Four days before the Sacramento Kings' deadline to ask the NBA for permission to leave town, Mayor Kevin Johnson will plead the city's case to the league's team owners.
Johnson said Thursday he will address the NBA board of governors in New York on April 14. The Kings are negotiating a move to Anaheim and have until April 18 to ask for permission to relocate.
The mayor's priority is to explain the importance of the Kings to Sacramento and promote efforts to build a new arena.
Should the Kings seek a move, the league's team owners would decide in a vote later this year whether to accept the application. Past relocation requests by other NBA franchises have been approved overwhelmingly.
Beyond urging that the Kings stay here, Johnson wants to convince the league that Sacramento should be first in line for a new NBA franchise.
"The opportunity to speak straight to the NBA is a huge step for our community," the mayor wrote on his blog Thursday. "It puts our destiny exactly where it belongs: back in our hands."
Johnson said he is planning on bringing "a contingent of Sacramentans with me who can speak to the seriousness of our efforts to build a new arena and support a team."
The mayor is expected to discuss the city-sponsored development team analyzing an arena project and promote a grass-roots fan campaign that began this week.
Developer David Taylor and arena builder ICON Venue Group are moving forward on their city-backed financial feasibility study for a new arena in town. That work will press ahead, regardless of whether the Kings leave for Anaheim.
A report from Taylor and ICON is expected in late May.
Meanwhile, the "Here We Build" campaign has pledges totaling more than $200,000, supporters said Thursday. The money has not been collected yet, but if it is, supporters said it could be used to purchase commemorative bricks outside a new facility or to shore up ticket sales for Kings games next season if there is a next season.
"This is an outlet for Kings fans to finally let their voices be heard and tell city officials and local leaders they have failed," said sports radio personality Carmichael Dave, who launched the effort minutes after the Anaheim City Council voted Tuesday to sell $75 million in bonds to pay Kings relocation expenses and to fund improvements to Honda Center, the team's presumed future home arena.
And should the Kings decide to leave for Anaheim, supporters hope the effort will show the NBA that Sacramento's fan base can support another team.
"I would like for us to go out with a roar rather than a whimper," Dave said.
In addressing the league's owners, Johnson is following the advice of former Charlotte Mayor Pat McCrory.
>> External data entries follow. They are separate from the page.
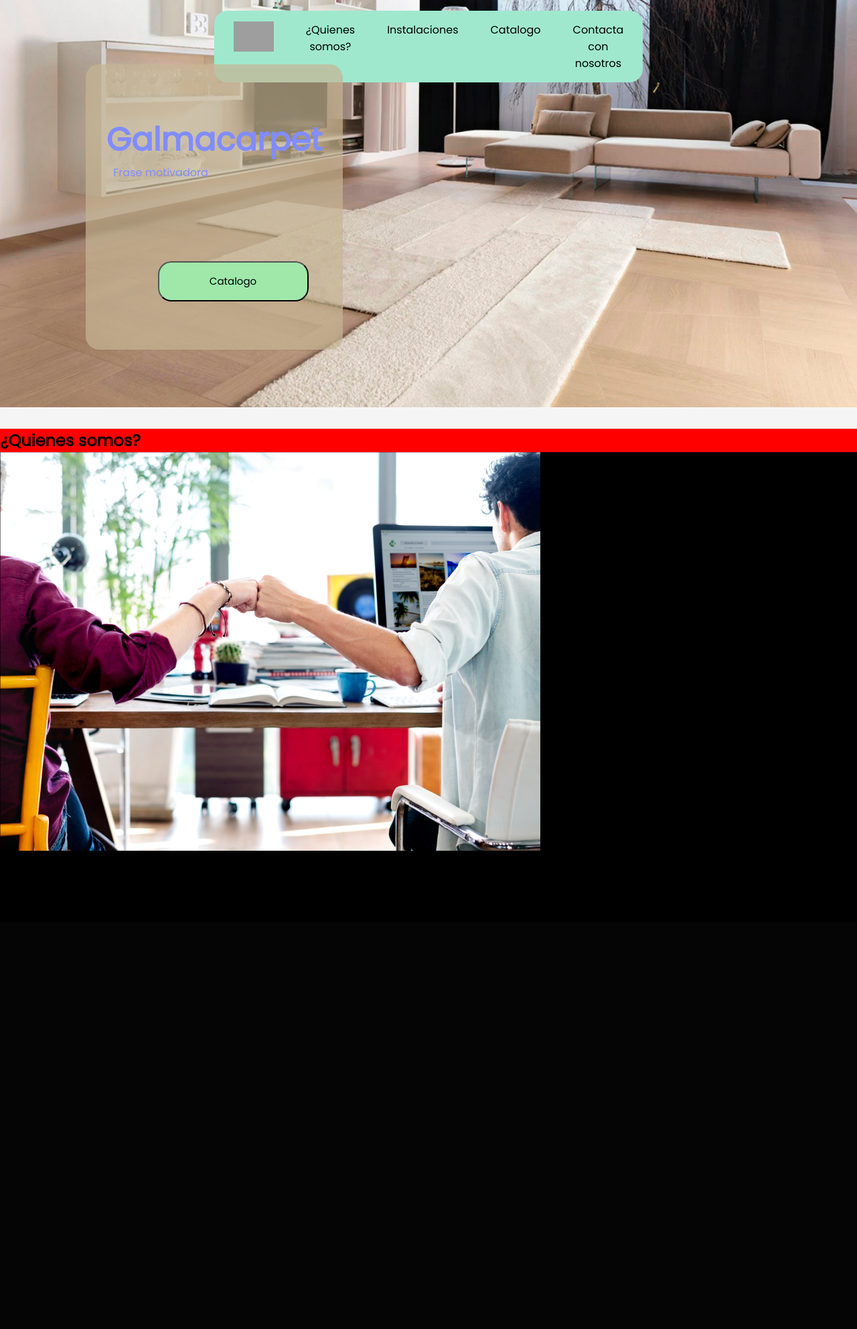
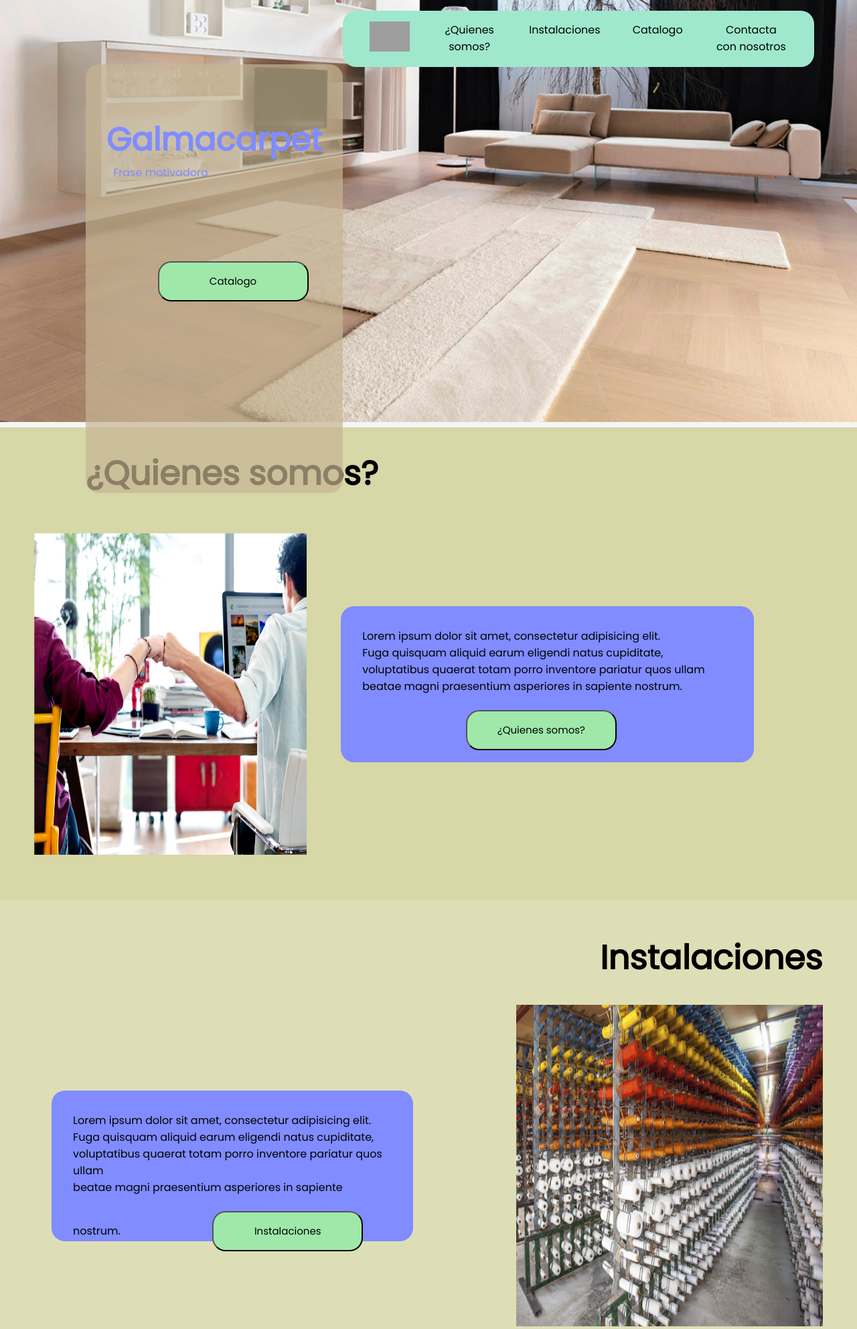
Before and after one commit to leancastamoli/Galmacarpet, a PHP site: page / in a window 1280 px wide. Shown: the top 1984 px of the page at 67% size. Before the commit the page ends 1270 px from the top, so only its background shows below. Run offline with PHP 8.4, Linux system fonts and the light colour scheme; grey boxes are pictures that could not be loaded.

Commit message:
Pagina principal hecha menos contacta con nosotros

```diff
--- a/css/style.css
+++ b/css/style.css
@@ -14,7 +14,7 @@ header {
     background-repeat: no-repeat;
     background-attachment: fixed;
     width: 100%;
-    height: 38em;
+    height: 50em;
     position: absolute;
     top: 0;
     font-family: Poppins;
@@ -23,8 +23,8 @@ header {
             /* Menu */
 .menu {
     background-color: #9FE8CE;
-    margin-left: 25%;
-    margin-right: 25%;
+    margin-left: 40%;
+    margin-right: 5%;
     border-radius: 20px;
     margin-top: 1em;
 }
@@ -49,14 +49,14 @@ li {
 main {
     width: 100%;
     height: 20em;
-    margin-top: 50%;
+    margin-top: 53%;
 }
 
 .titulo {
     background-color: rgba(199, 181, 147, .7);
     color: #808cff;
     width: 30%;
-    height: 70%;
+    height: 80%;
     margin-left: 10%;
     margin-top: 3em;
     border-radius: 20px;
@@ -95,11 +95,150 @@ body {
     background-color: whitesmoke;
 }
 
+/* ¿Quienes somos? */
+
 .somos {
     font-family: Poppins;
-    background-color: black;
+    display: grid;
+    margin-top: -2.5em;
+    padding-top: 2em;
+    padding-bottom: 2em;
+    background-color: #d7d7a8;
+    grid-template-columns: auto auto;
 }
 
 .somos h2 {
-    background-color: red;
+    margin-left: 10%;
+    font-size: 50px;
+    grid-column-start: 1;
+    grid-column-end: 3;
 }
+
+.somos img {
+    width: 80%;
+    height: 30em;
+    margin: 10%;
+    grid-column-start: 1;
+    grid-column-end: 2;
+}
+.somos p {
+    background-color: #808cff;
+    width: 80%;
+    height: 40%;
+    margin-top: 10em;
+    border-radius: 20px;
+    padding: 2em;
+    font-family: Poppins;
+    grid-column-start: 2;
+    grid-column-end: 3;
+}
+.somos .botont {
+    width: 15em;
+    height: 4em;
+    margin-top: 1.5em;
+    background-color: #9FE8AA;
+    border-radius: 20px;
+    color: black;
+    font-size: 15px;
+    font-family: Poppins;
+}
+
+/* Instalaciones */
+.instal {
+    margin-top: 5em;
+    font-family: Poppins;
+    display: grid;
+    margin-top: -1em;
+    padding-bottom: 3em;
+    background-color: #dedeb6;
+    grid-template-columns: auto auto;
+}
+
+.instal h2 {
+    margin-top: 1em;
+    font-size: 50px;
+    margin-left: 70%;
+    grid-column-start: 1;
+    grid-column-end: 3;
+}
+
+.instal img {
+    width: 90%;
+    height: 30em;
+    margin: 10%;
+    margin-left: 0;
+    margin-top: 2em;
+    grid-column-start: 2;
+    grid-column-end: 3;
+}
+.instal p {
+    background-color: #808cff;
+    width: 70%;
+    height: 40%;
+    margin-top: 10em;
+    margin-left: 10%;
+    border-radius: 20px;
+    padding: 2em;
+    font-family: Poppins;
+    grid-column-start: 1;
+    grid-column-end: 2;
+}
+.instal .botont {
+    width: 15em;
+    height: 4em;
+    margin-top: 1.5em;
+    background-color: #9FE8AA;
+    border-radius: 20px;
+    color: black;
+    font-size: 15px;
+    font-family: Poppins;
+}
+
+/* Catalogo principal */
+
+
+.catalogo {
+    font-family: Poppins;
+    display: grid;
+    padding-top: 2em;
+    padding-bottom: 2em;
+    background-color: #e5e4c5;
+    grid-template-columns: auto auto;
+}
+
+.catalogo h2 {
+    margin-left: 10%;
+    font-size: 50px;
+    grid-column-start: 1;
+    grid-column-end: 3;
+}
+
+.catalogo img {
+    width: 80%;
+    height: 30em;
+    margin: 10%;
+    grid-column-start: 1;
+    grid-column-end: 2;
+}
+.catalogo p {
+    background-color: #808cff;
+    width: 80%;
+    height: 40%;
+    margin-top: 10em;
+    border-radius: 20px;
+    margin-right: -25em;
+    padding: 2em;
+    font-family: Poppins;
+    grid-column-start: 2;
+    grid-column-end: 3;
+}
+.catalogo .botont {
+    width: 15em;
+    height: 4em;
+    margin-top: 3em;
+    background-color: #9FE8AA;
+    border-radius: 20px;
+    color: black;
+    font-size: 15px;
+    font-family: Poppins;
+}
--- a/index.php
+++ b/index.php
@@ -29,13 +29,39 @@
             <div class="somos">
                 <h2>¿Quienes somos?</h2>
                 <img src="assets/img/quienes_somos.png" alt="¿Quienes Somos?">
-                <br>
                 <p>
                     Lorem ipsum dolor sit amet, consectetur adipisicing elit.<br>
                     Fuga quisquam aliquid earum eligendi natus cupiditate, <br>
                     voluptatibus quaerat totam porro inventore pariatur quos ullam <br>
                     beatae magni praesentium asperiores in sapiente nostrum.
+                    <button class="botont">¿Quienes somos?</button>
                 </p>
+
+            </div>
+            <div class="instal">
+                <h2>Instalaciones</h2>
+                <p>
+                    Lorem ipsum dolor sit amet, consectetur adipisicing elit.<br>
+                    Fuga quisquam aliquid earum eligendi natus cupiditate, <br>
+                    voluptatibus quaerat totam porro inventore pariatur quos ullam <br>
+                    beatae magni praesentium asperiores in sapiente nostrum.
+                    <button class="botont">Instalaciones</button>
+                </p>
+                <img src="assets/img/instalacion.jpg" alt="Instalacion">
+
+
+            </div>
+            <div class="catalogo">
+                <h2>Catalogo?</h2>
+                <img src="assets/img/catalogo.jpg" alt="Catalogo">
+                <p>
+                    Lorem ipsum dolor sit amet, consectetur adipisicing elit.<br>
+                    Fuga quisquam aliquid earum eligendi natus cupiditate, <br>
+                    voluptatibus quaerat totam porro inventore pariatur quos ullam <br>
+                    beatae magni praesentium asperiores in sapiente nostrum.
+                    <button class="botont">Ir al catalogo</button>
+                </p>
+
             </div>
 
         </main>
```
Also changed, not shown: assets/img/catalogo.jpg (added), assets/img/instalacion.jpg (added).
The NBA's Hornets left Charlotte for New Orleans in 2002. The following January, the NBA agreed to grant Charlotte an expansion team the Bobcats who began play in the 2004/05 season.
Johnson spoke recently with McCrory, who had also lobbied the league's board of governors. McCrory's advice to Johnson: convince the owners that your city is serious about building a new arena and that you're confident an ownership group will emerge for a new team.
The Bobcats' downtown arena, Time Warner Cable Arena, opened in 2005. A hotel and leisure tax, along with significant private investment, helped fund the estimated $260 million cost.
While Sacramento is working on its arena study, no serious discussions have taken place over finding a new ownership team here, if the Kings leave.